The missional leadership process has been influenced by Everett Rogers’ work on the Diffusion of Innovation, which asks how do you do culture change within an organization? What are the skills and capacities that leaders need in order to be able to lead their people through adaptive change? We are facing challenges we have not seen before. We were trained for a world that doesn’t exist anymore, and we are discovering our way into the new world. We are going on a journey together where we are learning as we go. Our context is different than it was just ten years ago. This is a process in just-in-time learning.

We used the image that the church is like a sailboat. The church, like the sailboat, is not something that you can “drive”, but is something that is driven by the winds of the Holy Spirit. We can’t predict or control what happens. We are tacking and weaving our way across the water, trying to stay in the path of where the wind of the Spirit is blowing.

Why are we going on this journey? There is A Great Unraveling going on in both the church and the culture. We have been inside a wonderful tradition that has been woven together for centuries. It has been a good tradition and we don’t want to throw it away. But, it is coming apart. There is something deeply important being lost. We want to figure out how to lead in this time of unraveling, when the Spirit is pushing us places we have not been before.

Leadership cultivates environments that release the missional imagination of God’s people in a particular locale. These environments are where we go to learn again to listen to and discern the Spirit of God. We need this new imagination, because we know that our management strategies and techniques aren’t working so well anymore.

Our metaphor is that pastors are teaching elders. That is still important an important role, but it is no longer sufficient. We need to be cultivators who form a people in the likeness of Jesus Christ, asking what God is up to in our neighborhoods and how do we join that work? This is about change. We are invited into a journey of change. This leadership process is not about how to change the church, though. The focus is on what kind of change we need to make as leaders.
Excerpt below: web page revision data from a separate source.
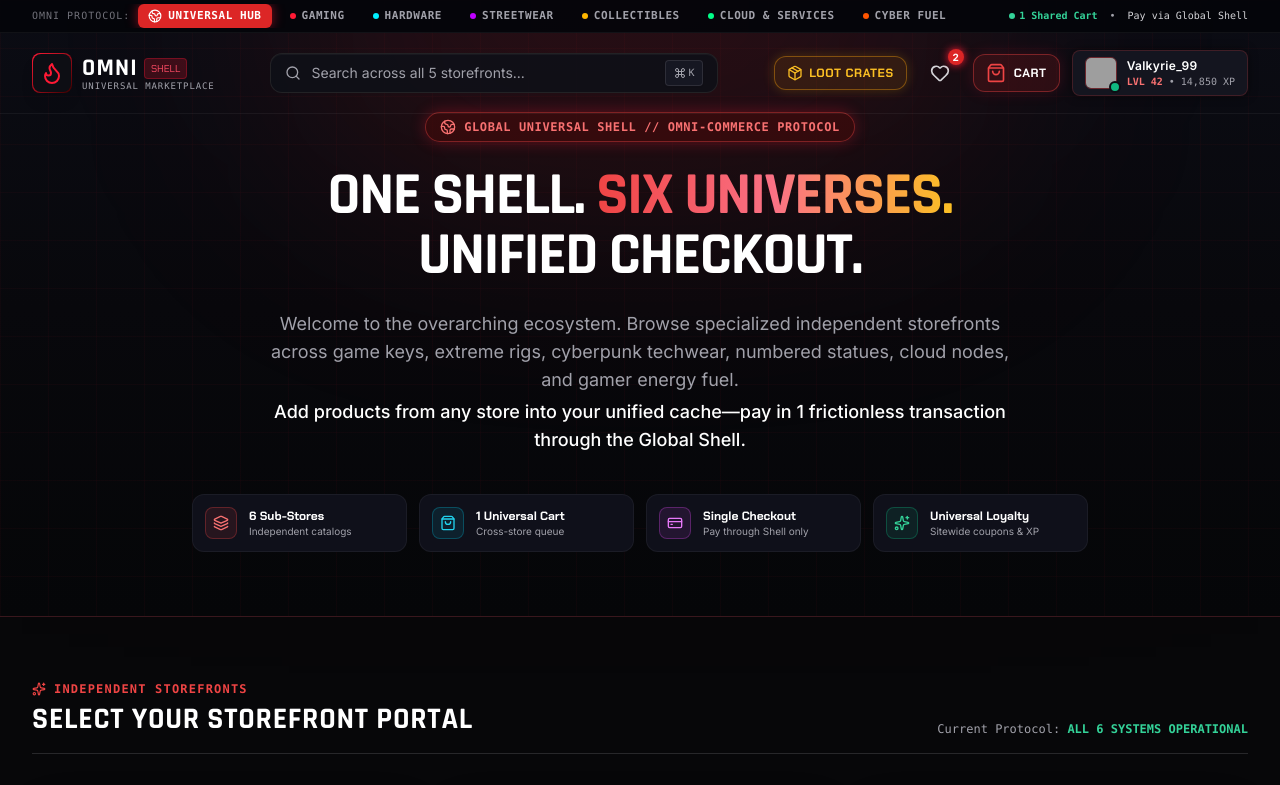
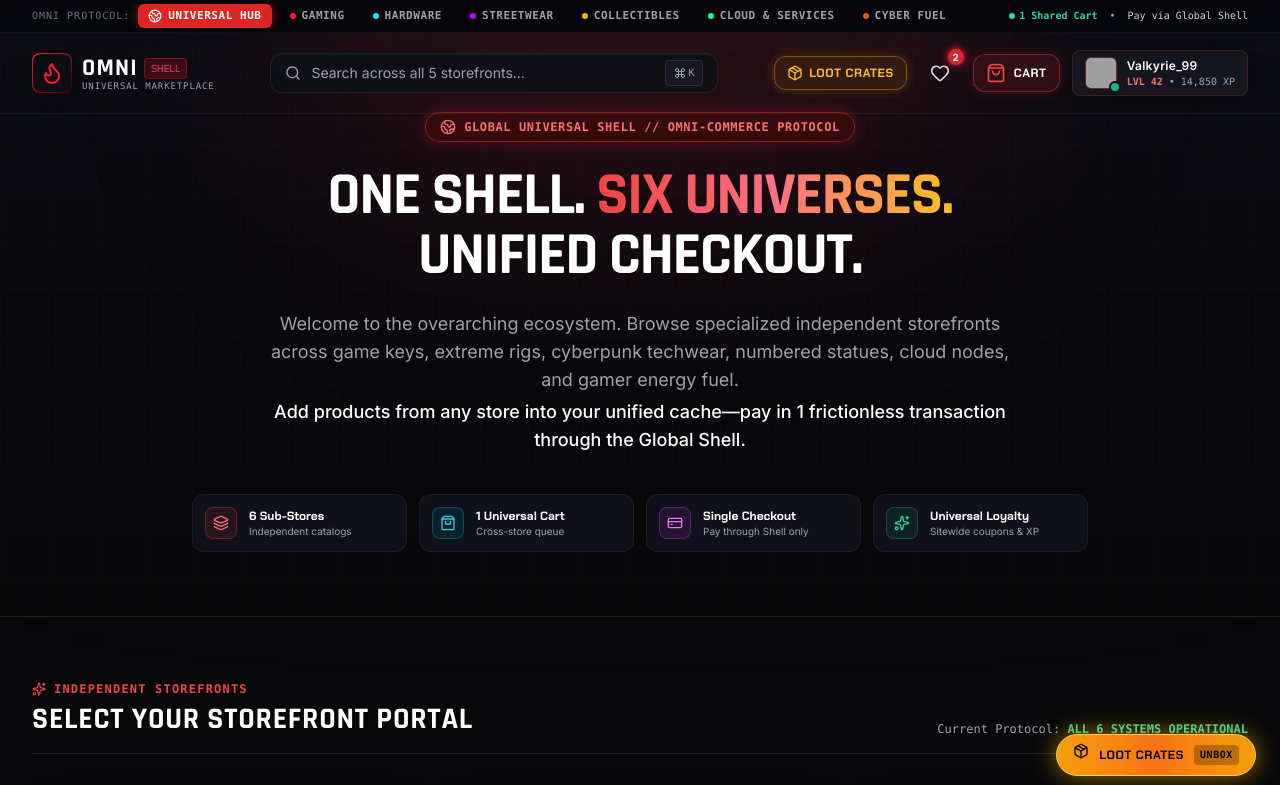
Before and after one commit to KirilNerandzoski/GameStoreApp, a React (Vite) app: page / in a window 1280 px wide. Shown: the top 785 px of the page. Built offline with nearby package versions, Linux system fonts and the light colour scheme; grey boxes are pictures that could not be loaded.

Commit message:
Add floating Loot Crates quick-access pill and direct #crates URL hash support

```diff
--- a/src/App.jsx
+++ b/src/App.jsx
@@ -28,7 +28,8 @@ import {
   Compass,
   Trophy,
   ShieldCheck,
-  ChevronRight
+  ChevronRight,
+  Package
 } from 'lucide-react';
 
 function MarketplaceContent() {
@@ -44,7 +45,9 @@ function MarketplaceContent() {
     setSelectedCategory,
     openGameDetail,
     activeDepartment,
-    setActiveDepartment
+    setActiveDepartment,
+    openLootCrate,
+    setIsLootModalOpen
   } = useStore();
 
   const catalogRef = useRef(null);
@@ -62,6 +65,21 @@ function MarketplaceContent() {
       bountiesRef.current?.scrollIntoView({ behavior: 'smooth' });
     }
   };
+
+  // Hash navigation listener for direct #crates or department links
+  React.useEffect(() => {
+    const handleHash = () => {
+      const h = window.location.hash.toLowerCase();
+      if (h === '#crates' || h === '#loot' || h === '#lootcrates') {
+        openLootCrate();
+      } else if (['#gaming', '#hardware', '#apparel', '#collectibles', '#services', '#fuel'].includes(h)) {
+        setActiveDepartment(h.replace('#', ''));
+      }
+    };
+    handleHash();
+    window.addEventListener('hashchange', handleHash);
+    return () => window.removeEventListener('hashchange', handleHash);
+  }, [openLootCrate, setActiveDepartment]);
 
   // Filter Catalog logic
   const filteredCatalog = games.filter(g => {
@@ -307,6 +325,21 @@ function MarketplaceContent() {
       <LootCratesModal />
       <ToastContainer />
 
+      {/* Floating Loot Crate Pill Button */}
+      <aside aria-label="Loot Crate Terminal" className="fixed bottom-6 right-6 z-40">
+        <button
+          onClick={() => openLootCrate()}
+          className="px-4 py-2.5 rounded-full bg-gradient-to-r from-amber-500 via-orange-500 to-amber-500 hover:from-amber-400 hover:to-orange-400 text-black font-cyber font-black text-xs tracking-wider uppercase shadow-[0_0_25px_rgba(255,183,0,0.6)] border border-amber-300 flex items-center gap-2.5 hover:scale-105 active:scale-95 transition-all group"
+          title="Open Cyber Crate Terminal"
+        >
+          <Package className="w-4 h-4 text-black animate-bounce" />
+          <span>LOOT CRATES</span>
+          <span className="px-1.5 py-0.5 rounded bg-black/25 text-[10px] font-mono font-bold text-black">
+            UNBOX
+          </span>
+        </button>
+      </aside>
+
       {/* Footer */}
       <Footer />
 
```
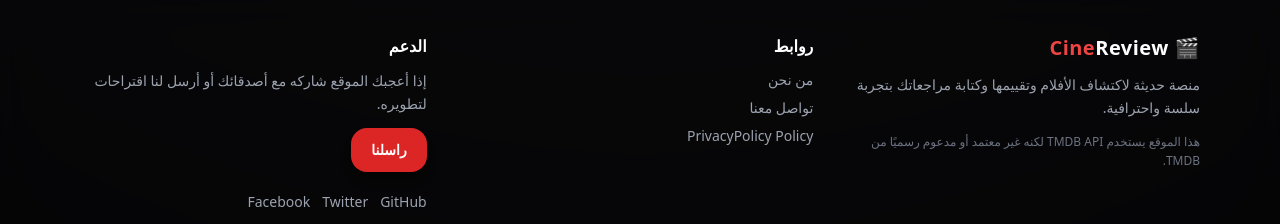
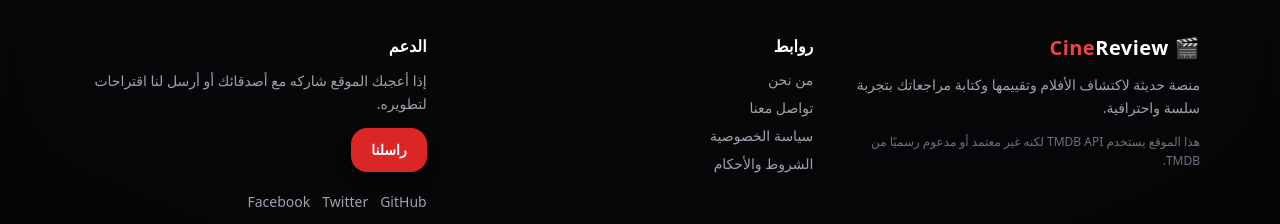
Before and after one commit to amaachouomar-cell/cine-review, a React (Vite) app in the folder Movie-App-main/: page / in a window 1280 px wide. Shown: the part 1032-1256 px from the top of the page. Built offline with nearby package versions, Linux system fonts and the light colour scheme; no server answers.

Commit message:
Fix privacy policy import

```diff
--- a/Movie-App-main/src/components/Footer.jsx
+++ b/Movie-App-main/src/components/Footer.jsx
@@ -36,13 +36,13 @@ export default function Footer() {
               {t?.footerLinks || "Links"}
             </h3>
 
-            <div className="flex flex-col gap-2 text-sm">
-              <FooterLink to="/about" label={t?.about || "About"} />
-              <FooterLink to="/contact" label={t?.contact || "Contact"} />
-              <FooterLink to="/privacy-policy" label="PrivacyPolicy Policy" />
+         <div className="flex flex-col gap-2 text-sm">
+  <FooterLink to="/about" label={t?.about || "About"} />
+  <FooterLink to="/contact" label={t?.contact || "Contact"} />
+  <FooterLink to="/privacy-policy" label={t?.privacy || "Privacy Policy"} />
+  <FooterLink to="/terms" label={t?.terms || "Terms"} />
+</div>
 
-
-            </div>
           </div>
 
           {/* ✅ Support / Contact */}
--- a/Movie-App-main/src/i18n/translations.js
+++ b/Movie-App-main/src/i18n/translations.js
@@ -31,7 +31,7 @@ const translations = {
 
     about: "من نحن",
     contact: "تواصل معنا",
-    PrivacyPolicy: "سياسة الخصوصية",
+    privacy: "سياسة الخصوصية",
     terms: "الشروط والأحكام",
 
     footerLinks: "روابط",
@@ -93,7 +93,7 @@ const translations = {
 
     about: "About",
     contact: "Contact",
-    PrivacyPolicy: "PrivacyPolicy Policy",
+    privacy: "Privacy Policy",
     terms: "Terms",
 
     footerLinks: "Links",
```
We know that this kind of change does not happen in a straight line like going from point A to point B. It is like the tacking and weaving of the sailboat as it goes from the left to the right to the left to the right as it crosses the water.

The 360 survey looks at characteristics and skills in four areas: personal foundation attributes, creating a shared future, forming a congregational culture/environment, and engaging our context. If we are going to go through real change, then we must begin with listening to what is going on. We begin moving through the Missional Change model, which moves from Awareness to Understanding to Evaluation to Experimentation and then to Commitment. The 360 survey begins this process by getting leaders going with Awareness and Understanding. This is about culture change and culture change is always adaptive change.

This process looks at forming new habits, values, attitudes, and practices. It looks at a new way of leading. As we learn to be different people, and as we learn to become different leaders, we are also looking at how we change the culture of our congregations, our presbyteries, and our synods. How do we cultivate a new imagination of what a presbytery and a synod could be? Can we begin to create a culture where we are asking different kinds of questions? Can we as leaders become open enough to say, look, we are facing problems we don’t know how to solve. How do we do this? How do we do this together? Can we make this the emerging culture of the synod?

I think this is part of our connectional ministry. Bringing people together in learning communities is important to the cultivation of a positive, viable, hope-filled future. Regardless of the unraveling that is going on around us, this is one way that we continue to build strength into our leaders, our congregations, and our presbyteries, so that we will be a part of what God is doing in our world. Please pray for us as we move through this process this year. It will be interesting see where Christ will lead us and what will come out of this!